### EXTRACTED MATERIAL
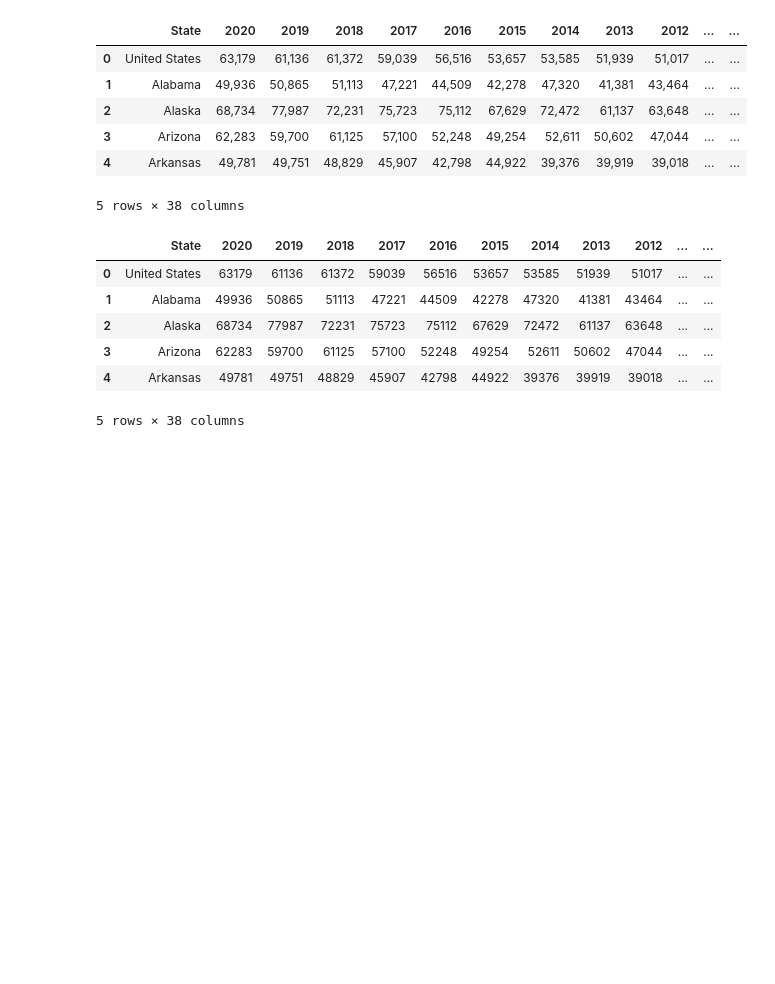
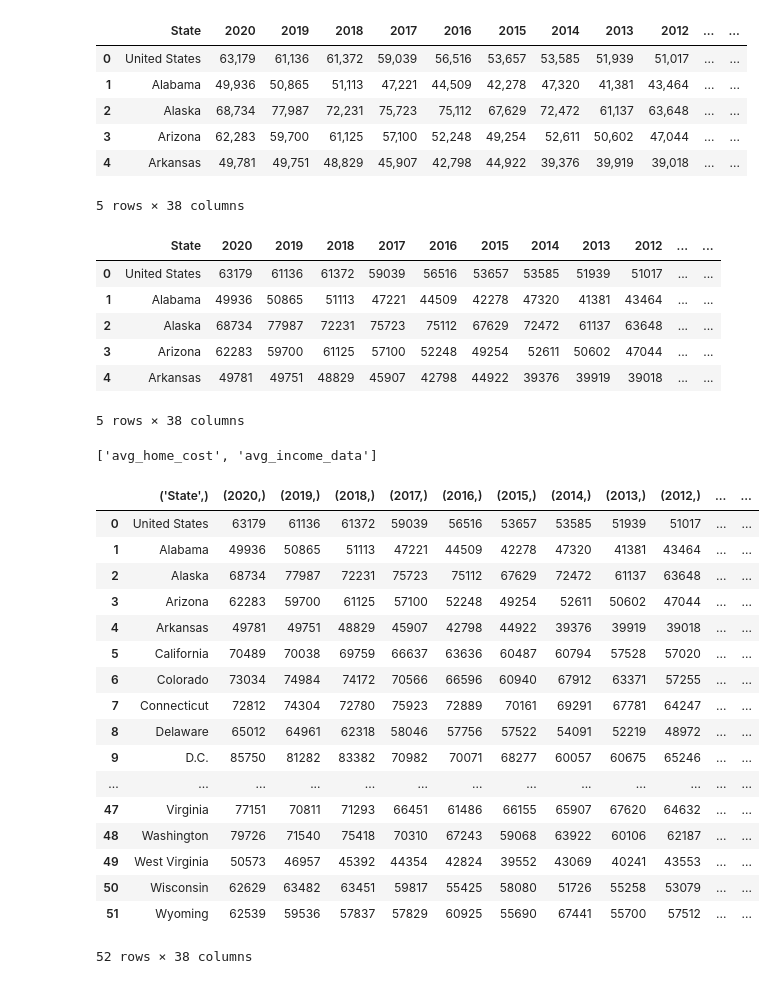
Before and after one commit to gamem001/warehousing_the_housing_crisis, a Jupyter notebook: asia_data/both_tables_one_notebook.ipynb, the cells around one changed output. Saved outputs shown, nothing was run; the diff lists cells and outputs as text; code cells hidden in the pictures; blank space fills up the shorter version.

Commit message:
Finishing Tables

```diff
--- a/asia_data/both_tables_one_notebook.ipynb
+++ b/asia_data/both_tables_one_notebook.ipynb
@@ -228,3 +239,5 @@ removing_commas_df.head()
 | 3 | Arizona | 62283 | 59700 | 61125 | 57100 | 52248 | 49254 | 52611 | 50602 | 47044 | ... | ... |
 | 4 | Arkansas | 49781 | 49751 | 48829 | 45907 | 42798 | 44922 | 39376 | 39919 | 39018 | ... | ... |
 5 rows × 38 columns
+# %%
+engine = create_engine(f"sqlite:///housing_data.db")
@@ -230,0 +248,25 @@ removing_commas_df.head()
+# %%
+engine.table_names()
+# %% [output]
+['avg_home_cost', 'avg_income_data']
+# %%
+pd.read_sql('SELECT * FROM avg_income_data', con=engine)
+# %% [output]
+|  | ('State',) | (2020,) | (2019,) | (2018,) | (2017,) | (2016,) | (2015,) | (2014,) | (2013,) | (2012,) | ... | ... |
+| 0 | United States | 63179 | 61136 | 61372 | 59039 | 56516 | 53657 | 53585 | 51939 | 51017 | ... | ... |
+| 1 | Alabama | 49936 | 50865 | 51113 | 47221 | 44509 | 42278 | 47320 | 41381 | 43464 | ... | ... |
+| 2 | Alaska | 68734 | 77987 | 72231 | 75723 | 75112 | 67629 | 72472 | 61137 | 63648 | ... | ... |
+| 3 | Arizona | 62283 | 59700 | 61125 | 57100 | 52248 | 49254 | 52611 | 50602 | 47044 | ... | ... |
+| 4 | Arkansas | 49781 | 49751 | 48829 | 45907 | 42798 | 44922 | 39376 | 39919 | 39018 | ... | ... |
+| 5 | California | 70489 | 70038 | 69759 | 66637 | 63636 | 60487 | 60794 | 57528 | 57020 | ... | ... |
+| 6 | Colorado | 73034 | 74984 | 74172 | 70566 | 66596 | 60940 | 67912 | 63371 | 57255 | ... | ... |
+| 7 | Connecticut | 72812 | 74304 | 72780 | 75923 | 72889 | 70161 | 69291 | 67781 | 64247 | ... | ... |
+| 8 | Delaware | 65012 | 64961 | 62318 | 58046 | 57756 | 57522 | 54091 | 52219 | 48972 | ... | ... |
+| 9 | D.C. | 85750 | 81282 | 83382 | 70982 | 70071 | 68277 | 60057 | 60675 | 65246 | ... | ... |
+| ... | ... | ... | ... | ... | ... | ... | ... | ... | ... | ... | ... | ... |
+| 47 | Virginia | 77151 | 70811 | 71293 | 66451 | 61486 | 66155 | 65907 | 67620 | 64632 | ... | ... |
+| 48 | Washington | 79726 | 71540 | 75418 | 70310 | 67243 | 59068 | 63922 | 60106 | 62187 | ... | ... |
+| 49 | West Virginia | 50573 | 46957 | 45392 | 44354 | 42824 | 39552 | 43069 | 40241 | 43553 | ... | ... |
+| 50 | Wisconsin | 62629 | 63482 | 63451 | 59817 | 55425 | 58080 | 51726 | 55258 | 53079 | ... | ... |
+| 51 | Wyoming | 62539 | 59536 | 57837 | 57829 | 60925 | 55690 | 67441 | 55700 | 57512 | ... | ... |
+52 rows × 38 columns
```
Also changed, not shown: parts of 5 cells of this notebook, 1 other file.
######
Whenever the word "ipynb" shows up in a line above, copy that line.

Before and after one commit to gamem001/warehousing_the_housing_crisis, a Jupyter notebook: asia_data/both_tables_one_notebook.ipynb, the cells around one changed output. Saved outputs shown, nothing was run; the diff lists cells and outputs as text; code cells hidden in the pictures; blank space fills up the shorter version.
--- a/asia_data/both_tables_one_notebook.ipynb
+++ b/asia_data/both_tables_one_notebook.ipynb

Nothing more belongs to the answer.